Seminar on “Chinese Perceptions of US-China Relations and Indo-Pacific Security”

In this seminar, Prof Jia Qingguo discussed China’s view of China-US relations and its implications for China’s policy orientation and Indo-Pacific security.


Friday, 10 January 2020 – Prof Jia Qingguo, Peking University, gave his take on the Chinese Perceptions of US-China Relations and Indo-Pacific Security. On US-China relations, he was of the view that it was in a bad shape and that it was likely to get worse before it could get better. The factors for such a view included the United States perceived “unreasonable demands” of China on trade, the United States increased freedom of navigation operations in the South China Sea, the United States tightening of restrictions on Chinese visiting the United States, and US efforts to “demonise” China. The two countries also had differences on issues China considered as core to its interests like Hong Kong, Taiwan and Xinjiang.

Prof Jia Qingguo (right), shared his thoughts on China’s view of China-US relations and its implications for China’s policy orientation and Indo-Pacific security. Mr Lye Liang Fook moderated the session. (Credit: ISEAS – Yusof Ishak Institute)

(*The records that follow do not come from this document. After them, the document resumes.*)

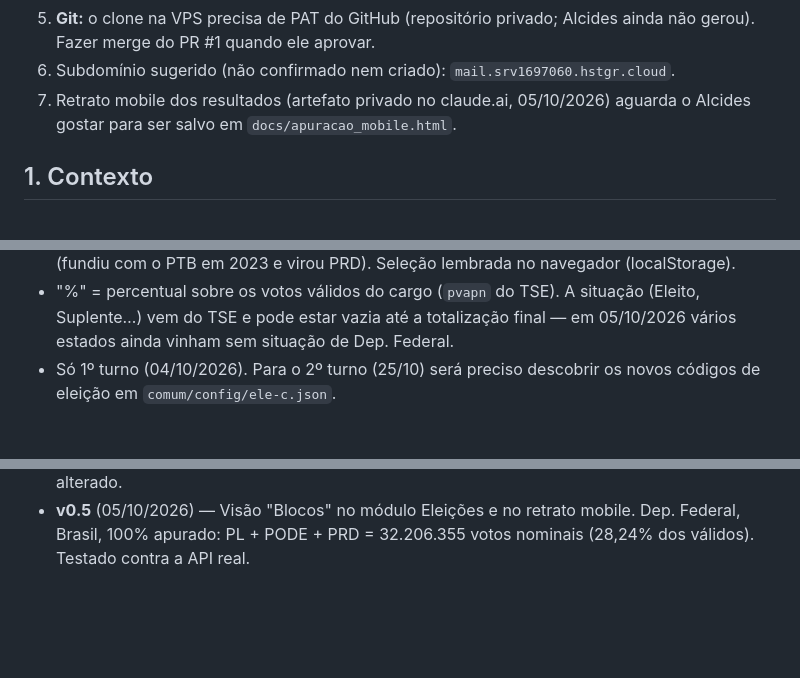
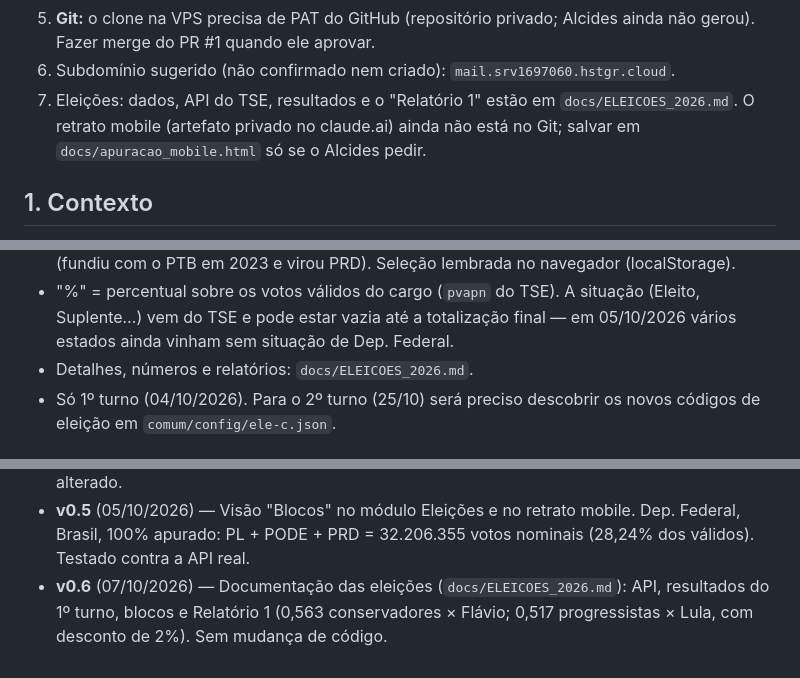
Before and after one commit to Alcidesmov/mail-center, a Markdown page: CLAUDE.md, 3 parts joined by grey strips. Rendered like a GitHub page; blank space fills up the shorter version.

Commit message:
Docs: ELEICOES_2026.md e CLAUDE.md atualizados
Co-Authored-By: Claude Sonnet 5.5 <noreply@anthropic.com>
Claude-Session: https://claude.ai/code/session_016U3DNymf5SqVgmcF5TYqTx

```diff
--- a/CLAUDE.md
+++ b/CLAUDE.md
@@ -31,8 +31,10 @@ Estado atual:
    Alcides ainda não gerou). Fazer merge do PR #1 quando ele aprovar.
 6. Subdomínio sugerido (não confirmado nem criado):
    `mail.srv1697060.hstgr.cloud`.
-7. Retrato mobile dos resultados (artefato privado no claude.ai, 05/10/2026)
-   aguarda o Alcides gostar para ser salvo em `docs/apuracao_mobile.html`.
+7. Eleições: dados, API do TSE, resultados e o "Relatório 1" estão em
+   `docs/ELEICOES_2026.md`. O retrato mobile (artefato privado no claude.ai)
+   ainda não está no Git; salvar em `docs/apuracao_mobile.html` só se o
+   Alcides pedir.
 
 ## 1. Contexto
 
@@ -190,6 +192,7 @@ anexos(id, mensagem_id FK, nome_arquivo, content_type, tamanho, caminho_disco)
   situação (Eleito, Suplente…) vem do TSE e pode estar vazia até a
   totalização final — em 05/10/2026 vários estados ainda vinham sem
   situação de Dep. Federal.
+- Detalhes, números e relatórios: `docs/ELEICOES_2026.md`.
 - Só 1º turno (04/10/2026). Para o 2º turno (25/10) será preciso descobrir
   os novos códigos de eleição em `comum/config/ele-c.json`.
 
@@ -244,3 +247,7 @@ anexos(id, mensagem_id FK, nome_arquivo, content_type, tamanho, caminho_disco)
 - **v0.5** (05/10/2026) — Visão "Blocos" no módulo Eleições e no retrato
   mobile. Dep. Federal, Brasil, 100% apurado: PL + PODE + PRD = 32.206.355
   votos nominais (28,24% dos válidos). Testado contra a API real.
+- **v0.6** (07/10/2026) — Documentação das eleições (`docs/ELEICOES_2026.md`):
+  API, resultados do 1º turno, blocos e Relatório 1 (0,563 conservadores ×
+  Flávio; 0,517 progressistas × Lula, com desconto de 2%). Sem mudança de
+  código.
```
Also changed, not shown: docs/ELEICOES_2026.md (added, +119 -0 lines).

Arising from the heightened US-China competition, Prof Jia opined that China would take steps to promote its technological independence vis-à-vis the United States while at the same time reduce its financial reliance on the United States. China would also seek closer relations with countries like Japan, South Korea and Southeast Asia. China would further step up its military modernization to be better prepared in the event of a military conflict with the United States. The current rocky US-China relationship, in his view, did not bode well for security in the Indo-Pacific. He explained that the term “Indo-Pacific” was used more by countries like the United States and Japan while China preferred the use of the term “Asia-Pacific”.

On the implications for Southeast Asia, Prof Jia surmised that there would be some degree of economic decoupling although he was not sure how far this would go. There would also be increasing pressure from the United States on countries in the region to take sides which would complicate regional cooperation. He suggested that countries in the region could play a role as voices of moderation to urge the United States and China to resolve their differences through negotiations and not confrontation.

During the Q and A session, Prof Jia fielded a range of questions including China’s role in pursuing a denuclearized Korean Peninsula, China’s actions in the South China Sea and its activities in the EEZ of Indonesia’s Natuna Islands, the perception that China tended to act tough on countries that it perceived as weak while it was soft on countries that it regarded as tough. Prof Jia’s seminar drew a crowd of over 100 participants.

The seminar was well-attended. (Credit: ISEAS – Yusof Ishak Institute)